Spinal Deformity

What is normal spine alignment?

Normally, the spine is straight when viewed from the front or back.

When viewed from the side, the spine has several curves that help distribute the body's weight and maintain balance evenly. These curves are present in both the cervical (neck), thoracic (upper back), and lumbar (lower back) regions of the spine.

Starting from the top of the spine, the cervical region has a slight forward curve known as lordosis. The thoracic region has a slight backward curve known as kyphosis, which is more pronounced in the middle part of the back. The lumbar region also has a forward curve known as lordosis.

In the uterus (mother's tummy), the spine assumes a C-shaped (kyphosis-primary curve) to cope with the small space. During the first few months of life, once the child develops neck control, the cervical lordosis or secondary curve develops to allow the infant to access his environment visually. The secondary lumbar curve (lordosis) develops after the 5th month when the child starts unsupported sitting. This curve, well suited to upright posture, continues to develop until the child starts standing, walking and running.

When these curves are in their normal alignment, they work together to maintain balance and allow for flexible movement.

Types of spinal deformities?

There are several types of spinal deformities:

  1. Scoliosis: This is a sideways curvature of the spine that can occur at any age but is mostly diagnosed in children during their growth spurt.
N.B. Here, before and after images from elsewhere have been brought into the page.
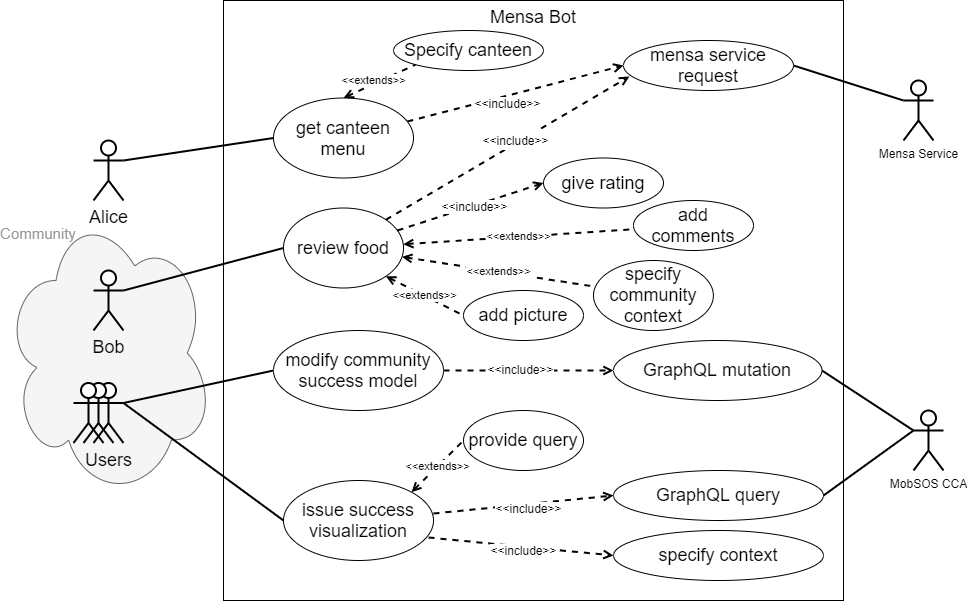
lakhoune/bachelor-thesis keeps this draw.io diagram as figures/concept/usecase.png. Above is the earlier version. Source tidied: cells renumbered, new cells last; positions are measured from the earlier drawing's top-left corner, leaving out a move shared by most shapes.
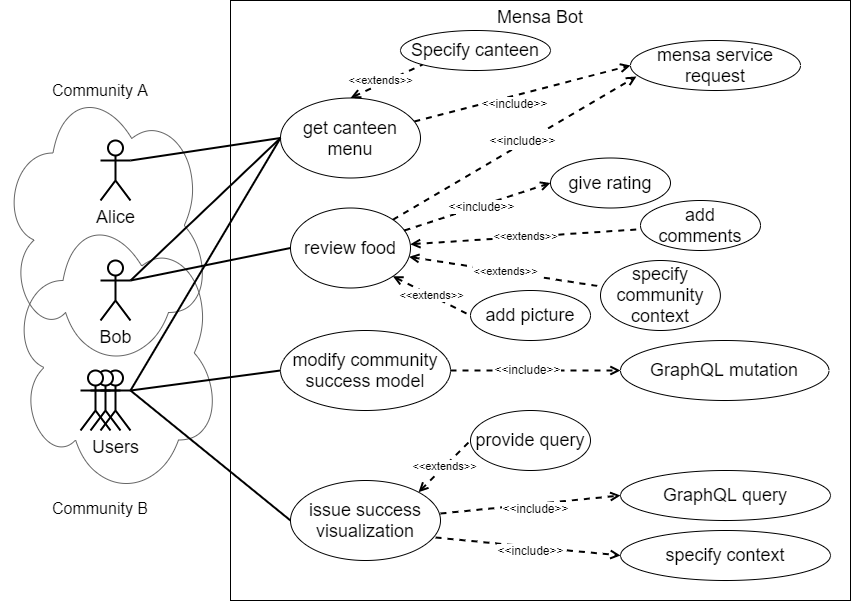
The same file after the commit.

Change to the diagram source:
```diff
@@ -2,7 +2,10 @@
   <root>
     <mxCell id="0" />
     <mxCell id="1" parent="0" />
+    <mxCell id="50" style="ellipse;shape=cloud;whiteSpace=wrap;html=1;verticalAlign=middle;labelPosition=left;verticalLabelPosition=middle;align=right;fillColor=none;strokeColor=#666666;fontColor=#333333;" parent="1" vertex="1">
+      <mxGeometry x="-10" y="80" width="210" height="290" as="geometry" />
+    </mxCell>
-    <mxCell id="2" style="ellipse;shape=cloud;whiteSpace=wrap;html=1;verticalAlign=middle;labelPosition=left;verticalLabelPosition=middle;align=right;fillColor=#f5f5f5;strokeColor=#666666;fontColor=#333333;" parent="1" vertex="1">
+    <mxCell id="2" style="ellipse;shape=cloud;whiteSpace=wrap;html=1;verticalAlign=middle;labelPosition=left;verticalLabelPosition=middle;align=right;fillColor=none;strokeColor=#666666;fontColor=#333333;" parent="1" vertex="1">
       <mxGeometry y="207.5" width="210" height="290" as="geometry" />
     </mxCell>
     <mxCell id="3" value="Mensa Bot" style="rounded=0;whiteSpace=wrap;html=1;verticalAlign=top;fontSize=18;" parent="1" vertex="1">
@@ -20,8 +23,11 @@
     <mxCell id="7" style="edgeStyle=none;rounded=0;jettySize=auto;html=1;exitX=1;exitY=0.3333333333333333;exitDx=0;exitDy=0;exitPerimeter=0;entryX=0;entryY=0.5;entryDx=0;entryDy=0;startFill=0;endArrow=none;endFill=0;strokeWidth=2;fontSize=18;" parent="1" edge="1" source="8" target="11">
       <mxGeometry relative="1" as="geometry" />
     </mxCell>
+    <mxCell id="51" style="edgeStyle=none;rounded=0;jettySize=auto;html=1;exitX=1;exitY=0.3333333333333333;exitDx=0;exitDy=0;exitPerimeter=0;entryX=0;entryY=0.5;entryDx=0;entryDy=0;endArrow=none;endFill=0;fontSize=18;strokeWidth=2;" parent="1" edge="1" source="8" target="20">
+      <mxGeometry relative="1" as="geometry" />
+    </mxCell>
     <mxCell id="8" value="Users" style="shape=umlActor;verticalLabelPosition=bottom;labelBackgroundColor=none;verticalAlign=top;html=1;outlineConnect=0;fontSize=18;strokeWidth=2;" parent="1" vertex="1">
-      <mxGeometry x="90" y="382.5" width="30" height="60" as="geometry" />
+      <mxGeometry x="90" y="370" width="30" height="60" as="geometry" />
     </mxCell>
     <mxCell id="9" style="edgeStyle=none;rounded=0;jettySize=auto;html=1;dashed=1;startFill=0;endArrow=open;endFill=0;strokeWidth=2;entryX=0;entryY=0.5;entryDx=0;entryDy=0;fontSize=18;" parent="1" edge="1" source="11" target="12">
       <mxGeometry relative="1" as="geometry" />
@@ -88,39 +94,24 @@
     <mxCell id="27" value="give rating" style="ellipse;whiteSpace=wrap;html=1;fontSize=18;" parent="1" vertex="1">
       <mxGeometry x="540" y="157.5" width="120" height="50" as="geometry" />
     </mxCell>
+    <mxCell id="52" style="rounded=0;jettySize=auto;html=1;exitX=1;exitY=0.3333333333333333;exitDx=0;exitDy=0;exitPerimeter=0;entryX=0;entryY=0.5;entryDx=0;entryDy=0;fontSize=18;strokeWidth=2;endFill=0;endArrow=none;" parent="1" edge="1" source="28" target="20">
+      <mxGeometry relative="1" as="geometry" />
+    </mxCell>
     <mxCell id="28" value="Bob" style="shape=umlActor;verticalLabelPosition=bottom;labelBackgroundColor=none;verticalAlign=top;html=1;outlineConnect=0;fontSize=18;strokeWidth=2;" parent="1" vertex="1">
-      <mxGeometry x="90" y="270" width="30" height="60" as="geometry" />
+      <mxGeometry x="90" y="260" width="30" height="60" as="geometry" />
     </mxCell>
     <mxCell id="29" style="shape=umlActor;verticalLabelPosition=bottom;labelBackgroundColor=#ffffff;verticalAlign=top;html=1;fontSize=18;strokeWidth=2;" parent="1" vertex="1">
-      <mxGeometry x="80" y="382.5" width="30" height="60" as="geometry" />
+      <mxGeometry x="80" y="370" width="30" height="60" as="geometry" />
     </mxCell>
     <mxCell id="30" style="shape=umlActor;verticalLabelPosition=bottom;labelBackgroundColor=#ffffff;verticalAlign=top;html=1;fontSize=18;strokeWidth=2;" parent="1" vertex="1">
-      <mxGeometry x="70" y="382.5" width="30" height="60" as="geometry" />
+      <mxGeometry x="70" y="370" width="30" height="60" as="geometry" />
     </mxCell>
-    <mxCell id="31" value="&lt;font color=&quot;#969696&quot; style=&quot;font-size: 15px&quot;&gt;Community&lt;/font&gt;" style="text;html=1;strokeColor=none;fillColor=none;align=center;verticalAlign=middle;whiteSpace=wrap;rounded=0;" parent="1" vertex="1">
-      <mxGeometry x="10" y="217.5" width="50" height="30" as="geometry" />
-    </mxCell>
     <mxCell id="32" value="&lt;font style=&quot;font-size: 18px&quot;&gt;Specify canteen&lt;/font&gt;" style="ellipse;whiteSpace=wrap;html=1;labelBackgroundColor=none;" parent="1" vertex="1">
       <mxGeometry x="390" y="30" width="150" height="40" as="geometry" />
     </mxCell>
     <mxCell id="33" value="&amp;lt;&amp;lt;extends&amp;gt;&amp;gt;" style="rounded=0;jettySize=auto;html=1;entryX=0;entryY=1;entryDx=0;entryDy=0;startArrow=open;startFill=0;endArrow=none;endFill=0;dashed=1;strokeWidth=2;exitX=0.5;exitY=0;exitDx=0;exitDy=0;" parent="1" edge="1" source="20" target="32">
       <mxGeometry x="-0.13" y="3" relative="1" as="geometry" />
     </mxCell>
-    <mxCell id="34" style="edgeStyle=none;rounded=0;jettySize=auto;html=1;exitX=0;exitY=0.3333333333333333;exitDx=0;exitDy=0;exitPerimeter=0;entryX=1;entryY=0.5;entryDx=0;entryDy=0;startArrow=none;startFill=0;endArrow=none;endFill=0;strokeWidth=2;" parent="1" edge="1" source="35" target="21">
-      <mxGeometry relative="1" as="geometry" />
-    </mxCell>
-    <mxCell id="35" value="Mensa Service" style="shape=umlActor;verticalLabelPosition=bottom;labelBackgroundColor=#ffffff;verticalAlign=top;html=1;outlineConnect=0;strokeWidth=2;" parent="1" vertex="1">
-      <mxGeometry x="900" y="80" width="30" height="60" as="geometry" />
-    </mxCell>
-    <mxCell id="36" style="edgeStyle=none;rounded=0;jettySize=auto;html=1;exitX=0;exitY=0.3333333333333333;exitDx=0;exitDy=0;exitPerimeter=0;entryX=1;entryY=0.5;entryDx=0;entryDy=0;startArrow=none;startFill=0;endArrow=none;endFill=0;strokeWidth=2;" parent="1" edge="1" source="38" target="12">
-      <mxGeometry relative="1" as="geometry" />
-    </mxCell>
-    <mxCell id="37" style="edgeStyle=none;rounded=0;jettySize=auto;html=1;entryX=1;entryY=0.5;entryDx=0;entryDy=0;startArrow=none;startFill=0;endArrow=none;endFill=0;exitX=0;exitY=0.3333333333333333;exitDx=0;exitDy=0;exitPerimeter=0;strokeWidth=2;" parent="1" edge="1" source="38" target="16">
-      <mxGeometry relative="1" as="geometry" />
-    </mxCell>
-    <mxCell id="38" value="MobSOS CCA" style="shape=umlActor;verticalLabelPosition=bottom;labelBackgroundColor=#ffffff;verticalAlign=top;html=1;outlineConnect=0;strokeWidth=2;" parent="1" vertex="1">
-      <mxGeometry x="910" y="410" width="30" height="60" as="geometry" />
-    </mxCell>
     <mxCell id="39" style="edgeStyle=none;rounded=0;jettySize=auto;html=1;endArrow=open;endFill=0;startArrow=none;startFill=0;dashed=1;strokeWidth=2;fontSize=18;entryX=0;entryY=0.5;entryDx=0;entryDy=0;" parent="1" edge="1" source="26" target="27">
       <mxGeometry relative="1" as="geometry" />
     </mxCell>
@@ -158,5 +149,11 @@
     <mxCell id="49" value="specify community context" style="ellipse;whiteSpace=wrap;html=1;fontSize=18;" parent="1" vertex="1">
       <mxGeometry x="590" y="260" width="119.9" height="70" as="geometry" />
     </mxCell>
+    <mxCell id="53" value="&lt;font style=&quot;font-size: 16px&quot;&gt;Community A&lt;/font&gt;" style="text;html=1;strokeColor=none;fillColor=none;align=center;verticalAlign=middle;whiteSpace=wrap;rounded=0;" parent="1" vertex="1">
+      <mxGeometry x="30" y="80" width="120" height="20" as="geometry" />
+    </mxCell>
+    <mxCell id="54" value="&lt;font style=&quot;font-size: 16px&quot;&gt;Community B&lt;/font&gt;" style="text;html=1;strokeColor=none;fillColor=none;align=center;verticalAlign=middle;whiteSpace=wrap;rounded=0;" parent="1" vertex="1">
+      <mxGeometry x="30" y="497.5" width="120" height="20" as="geometry" />
+    </mxCell>
   </root>
 </mxGraphModel>
```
Various factors, including congenital conditions, neuromuscular conditions, or degenerative changes in the spine, can cause scoliosis.
  2. Kyphosis: Kyphosis is an excessive forward curvature of the thoracic spine (upper back) that can cause a hump-like appearance. Various factors, including degenerative changes, osteoporosis, or developmental conditions, can cause it.
  3. Lordosis: Lordosis is an excessive inward curvature of the lumbar spine (lower back) that can cause a swayback appearance. Various factors, including developmental conditions or degenerative changes in the spine can cause it.
  4. Flatback syndrome: Flatback syndrome is a condition in which the lower back loses its natural curve, causing the patient to lean forward. Various factors, including spinal fusion surgery or degenerative changes in the spine can cause it.

The spinal deformity can cause various symptoms, including back pain, stiffness, and difficulty walking.

The spinal deformity can be caused by various factors, including degenerative changes, prior spinal surgeries, or congenital conditions. The condition can affect any spine region and may involve multiple levels of the spinal column.

The symptoms of spinal deformity can vary widely depending on the severity and location of the condition. It may be totally asymptomatic or lead to back pain, stiffness, or issues with cosmesis.

Treatment for spinal deformity depends on the severity of the condition and may include physical therapy, pain management techniques, or surgery. In severe cases, surgery may be necessary to correct the deformity and prevent further problems to the spine.

Explore more related spinal conditions:

Paediatric Scoliosis: Learn about the abnormal curvature in children's spines and its potential treatment options.
: Discover the slippage of vertebrae and its potential impact on spinal stability.